In chapter 3, the most interesting segment was Hersey and Blanchard’s situational leadership approach, and it is stated that “the situational leadership posits that different situations call for different styles of leadership.” In other words, such a form of leadership style is adaptable to the circumstances in which a leader might find himself or herself. It is among the most significant segments of the chapter because situational leadership is the first trait-based style, which is flexible. Unlike previous theories of leadership, Hersey and Blanchard’s framework is more multifaceted in regards to followers’ ability and willingness. There are four readiness levels, which are determined by low and high ranges for ability as well as willingness factors. Based on these measurements, the situational leadership style offers a differential approach to each readiness condition. The main reason why I selected the segment is that people are not static creatures, which is why leadership styles should also be non-static.
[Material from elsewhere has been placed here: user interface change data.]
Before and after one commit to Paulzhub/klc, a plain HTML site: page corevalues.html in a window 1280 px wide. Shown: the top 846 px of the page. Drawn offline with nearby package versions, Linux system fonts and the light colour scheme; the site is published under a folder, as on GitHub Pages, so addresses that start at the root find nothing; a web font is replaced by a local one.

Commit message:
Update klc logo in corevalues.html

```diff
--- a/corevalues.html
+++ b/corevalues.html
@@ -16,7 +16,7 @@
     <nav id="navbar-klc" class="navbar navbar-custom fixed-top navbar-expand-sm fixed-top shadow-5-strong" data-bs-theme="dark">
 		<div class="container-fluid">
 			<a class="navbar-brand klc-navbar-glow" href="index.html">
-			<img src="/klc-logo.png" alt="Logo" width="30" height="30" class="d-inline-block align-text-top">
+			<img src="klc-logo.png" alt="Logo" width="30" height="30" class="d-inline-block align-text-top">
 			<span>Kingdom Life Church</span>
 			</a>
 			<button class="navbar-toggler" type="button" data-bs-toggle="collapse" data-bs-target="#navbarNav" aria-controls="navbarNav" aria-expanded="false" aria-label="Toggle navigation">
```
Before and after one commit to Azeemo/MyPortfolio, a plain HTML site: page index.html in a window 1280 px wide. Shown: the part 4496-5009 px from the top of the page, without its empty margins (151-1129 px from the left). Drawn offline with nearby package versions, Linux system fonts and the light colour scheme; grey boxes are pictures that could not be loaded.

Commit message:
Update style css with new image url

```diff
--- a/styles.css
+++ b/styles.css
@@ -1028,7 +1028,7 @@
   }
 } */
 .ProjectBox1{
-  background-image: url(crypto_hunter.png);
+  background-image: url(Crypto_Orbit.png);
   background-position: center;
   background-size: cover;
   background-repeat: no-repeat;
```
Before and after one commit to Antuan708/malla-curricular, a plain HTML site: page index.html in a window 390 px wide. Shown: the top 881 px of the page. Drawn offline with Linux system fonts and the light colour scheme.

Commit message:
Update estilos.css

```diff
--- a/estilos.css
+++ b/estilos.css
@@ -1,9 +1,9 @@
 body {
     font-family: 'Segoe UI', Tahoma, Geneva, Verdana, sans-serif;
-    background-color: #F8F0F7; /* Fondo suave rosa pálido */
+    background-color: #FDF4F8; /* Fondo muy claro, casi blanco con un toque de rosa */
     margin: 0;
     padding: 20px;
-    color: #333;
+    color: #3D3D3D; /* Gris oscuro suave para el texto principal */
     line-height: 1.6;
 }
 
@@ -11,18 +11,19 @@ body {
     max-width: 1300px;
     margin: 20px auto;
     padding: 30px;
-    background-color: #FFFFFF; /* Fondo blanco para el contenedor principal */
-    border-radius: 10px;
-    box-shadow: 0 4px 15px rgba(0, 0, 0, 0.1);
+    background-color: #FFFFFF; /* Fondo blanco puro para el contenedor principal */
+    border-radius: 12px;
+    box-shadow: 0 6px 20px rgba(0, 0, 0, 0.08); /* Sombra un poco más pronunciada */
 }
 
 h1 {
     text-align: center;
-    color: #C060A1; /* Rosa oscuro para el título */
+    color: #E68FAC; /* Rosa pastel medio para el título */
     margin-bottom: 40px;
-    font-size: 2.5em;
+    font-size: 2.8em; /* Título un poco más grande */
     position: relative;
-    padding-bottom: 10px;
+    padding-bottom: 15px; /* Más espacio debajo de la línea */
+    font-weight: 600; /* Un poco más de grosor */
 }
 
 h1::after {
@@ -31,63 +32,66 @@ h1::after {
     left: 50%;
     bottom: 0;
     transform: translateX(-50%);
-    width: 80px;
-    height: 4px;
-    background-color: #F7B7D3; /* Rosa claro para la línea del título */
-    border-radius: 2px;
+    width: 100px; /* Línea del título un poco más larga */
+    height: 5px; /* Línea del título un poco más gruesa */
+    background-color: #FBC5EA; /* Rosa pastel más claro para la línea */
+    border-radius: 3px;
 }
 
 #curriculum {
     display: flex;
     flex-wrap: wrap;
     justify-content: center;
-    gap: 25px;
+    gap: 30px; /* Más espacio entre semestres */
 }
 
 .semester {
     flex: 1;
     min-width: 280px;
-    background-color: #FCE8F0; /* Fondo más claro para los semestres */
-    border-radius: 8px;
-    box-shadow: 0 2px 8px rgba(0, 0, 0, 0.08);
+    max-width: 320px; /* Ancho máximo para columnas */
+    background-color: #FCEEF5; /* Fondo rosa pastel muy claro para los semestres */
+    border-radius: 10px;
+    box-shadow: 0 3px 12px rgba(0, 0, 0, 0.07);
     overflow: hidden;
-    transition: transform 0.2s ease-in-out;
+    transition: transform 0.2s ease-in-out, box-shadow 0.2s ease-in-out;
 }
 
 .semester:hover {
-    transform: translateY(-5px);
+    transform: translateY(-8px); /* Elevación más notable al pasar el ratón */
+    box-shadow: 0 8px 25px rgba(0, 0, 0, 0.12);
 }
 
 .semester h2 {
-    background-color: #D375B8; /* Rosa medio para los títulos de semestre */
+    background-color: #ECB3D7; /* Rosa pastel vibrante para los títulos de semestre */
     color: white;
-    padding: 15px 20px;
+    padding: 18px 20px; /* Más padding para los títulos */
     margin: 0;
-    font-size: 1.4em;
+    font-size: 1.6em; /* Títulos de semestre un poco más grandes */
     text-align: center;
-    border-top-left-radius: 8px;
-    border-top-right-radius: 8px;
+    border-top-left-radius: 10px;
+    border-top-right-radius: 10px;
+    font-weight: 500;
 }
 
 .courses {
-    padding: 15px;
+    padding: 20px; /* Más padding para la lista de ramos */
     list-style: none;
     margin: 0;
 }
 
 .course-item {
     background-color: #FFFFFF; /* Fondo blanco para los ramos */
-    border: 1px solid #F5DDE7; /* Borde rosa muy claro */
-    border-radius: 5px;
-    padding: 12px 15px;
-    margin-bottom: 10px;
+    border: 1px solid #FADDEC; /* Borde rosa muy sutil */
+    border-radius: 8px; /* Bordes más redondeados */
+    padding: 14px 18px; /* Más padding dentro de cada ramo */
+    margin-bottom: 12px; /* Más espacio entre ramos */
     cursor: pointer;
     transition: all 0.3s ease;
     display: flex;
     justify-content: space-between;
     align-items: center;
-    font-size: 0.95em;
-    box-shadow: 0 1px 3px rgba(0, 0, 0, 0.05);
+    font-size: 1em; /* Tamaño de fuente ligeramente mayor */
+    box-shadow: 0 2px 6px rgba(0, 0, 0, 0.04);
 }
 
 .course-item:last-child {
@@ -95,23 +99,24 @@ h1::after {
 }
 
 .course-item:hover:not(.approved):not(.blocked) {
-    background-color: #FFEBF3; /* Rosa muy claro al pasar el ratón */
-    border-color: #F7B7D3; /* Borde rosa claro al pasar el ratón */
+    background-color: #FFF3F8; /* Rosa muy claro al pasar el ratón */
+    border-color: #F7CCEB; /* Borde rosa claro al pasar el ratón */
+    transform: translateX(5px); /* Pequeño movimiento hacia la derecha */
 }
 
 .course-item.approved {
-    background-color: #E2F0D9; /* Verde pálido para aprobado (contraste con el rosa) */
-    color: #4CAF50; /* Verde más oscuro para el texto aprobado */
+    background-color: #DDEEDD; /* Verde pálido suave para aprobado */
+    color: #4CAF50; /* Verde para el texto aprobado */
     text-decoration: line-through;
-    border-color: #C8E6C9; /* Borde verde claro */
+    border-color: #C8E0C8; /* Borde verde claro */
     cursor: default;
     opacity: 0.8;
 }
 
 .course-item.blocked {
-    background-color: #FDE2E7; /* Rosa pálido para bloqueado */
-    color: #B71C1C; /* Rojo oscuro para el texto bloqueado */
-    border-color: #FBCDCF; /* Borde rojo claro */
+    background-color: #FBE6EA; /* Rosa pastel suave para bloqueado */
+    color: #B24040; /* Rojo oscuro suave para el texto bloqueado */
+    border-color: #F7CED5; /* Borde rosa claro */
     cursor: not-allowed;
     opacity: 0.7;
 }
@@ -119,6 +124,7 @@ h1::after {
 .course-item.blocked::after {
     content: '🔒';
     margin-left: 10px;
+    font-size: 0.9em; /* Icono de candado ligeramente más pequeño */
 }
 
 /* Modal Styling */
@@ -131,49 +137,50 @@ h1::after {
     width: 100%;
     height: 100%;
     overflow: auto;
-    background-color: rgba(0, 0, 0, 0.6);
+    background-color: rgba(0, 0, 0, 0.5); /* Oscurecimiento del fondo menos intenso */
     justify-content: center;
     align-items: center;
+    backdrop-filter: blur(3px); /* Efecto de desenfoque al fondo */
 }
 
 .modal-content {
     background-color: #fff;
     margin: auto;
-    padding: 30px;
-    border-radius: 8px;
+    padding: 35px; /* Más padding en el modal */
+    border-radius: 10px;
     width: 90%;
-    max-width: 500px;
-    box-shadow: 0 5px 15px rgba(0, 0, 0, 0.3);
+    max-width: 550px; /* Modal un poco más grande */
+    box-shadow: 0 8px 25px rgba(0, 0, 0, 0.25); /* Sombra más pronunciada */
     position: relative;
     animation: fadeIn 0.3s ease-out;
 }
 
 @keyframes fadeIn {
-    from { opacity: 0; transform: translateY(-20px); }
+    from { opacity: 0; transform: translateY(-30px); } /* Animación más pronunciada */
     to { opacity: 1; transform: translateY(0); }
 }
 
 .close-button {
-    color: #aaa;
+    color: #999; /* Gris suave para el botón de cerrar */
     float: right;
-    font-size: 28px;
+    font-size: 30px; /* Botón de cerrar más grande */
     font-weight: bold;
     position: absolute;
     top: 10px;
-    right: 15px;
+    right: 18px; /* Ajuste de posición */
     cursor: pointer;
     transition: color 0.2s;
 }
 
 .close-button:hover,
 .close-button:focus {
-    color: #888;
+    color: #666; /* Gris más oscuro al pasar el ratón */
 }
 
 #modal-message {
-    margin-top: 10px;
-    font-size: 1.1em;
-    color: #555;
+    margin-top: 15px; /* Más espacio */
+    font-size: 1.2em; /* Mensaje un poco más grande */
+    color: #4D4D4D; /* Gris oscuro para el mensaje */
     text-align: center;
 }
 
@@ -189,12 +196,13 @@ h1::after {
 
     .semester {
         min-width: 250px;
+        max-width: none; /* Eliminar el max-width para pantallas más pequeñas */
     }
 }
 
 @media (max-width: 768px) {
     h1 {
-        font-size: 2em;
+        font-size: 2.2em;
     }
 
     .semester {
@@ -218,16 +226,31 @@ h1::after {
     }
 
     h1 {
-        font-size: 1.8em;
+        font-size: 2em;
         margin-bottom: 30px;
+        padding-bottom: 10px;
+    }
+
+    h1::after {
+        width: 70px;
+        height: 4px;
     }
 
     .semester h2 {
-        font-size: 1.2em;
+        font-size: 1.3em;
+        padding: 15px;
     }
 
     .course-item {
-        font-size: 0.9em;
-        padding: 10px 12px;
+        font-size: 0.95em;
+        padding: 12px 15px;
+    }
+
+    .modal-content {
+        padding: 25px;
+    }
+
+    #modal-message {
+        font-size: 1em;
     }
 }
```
For chapter 4, the most interesting segment was the last segment, where it is stated that “together, transformational and charismatic leadership have become the dominant theories in the field of leadership studies. However, scholars disagree as to whether they should be treated as interchangeable or considered separately.” In other words, both leadership styles share several key similarities, but they are not necessarily equivalent to each other. It is the most significant segment of the chapter because it reveals how one can use transformational leadership for his or her interests. The section introduces the concept of pseudo transformational leaders who appear to be using transformational style, but in fact, solely focus on their own goals at the expense of others.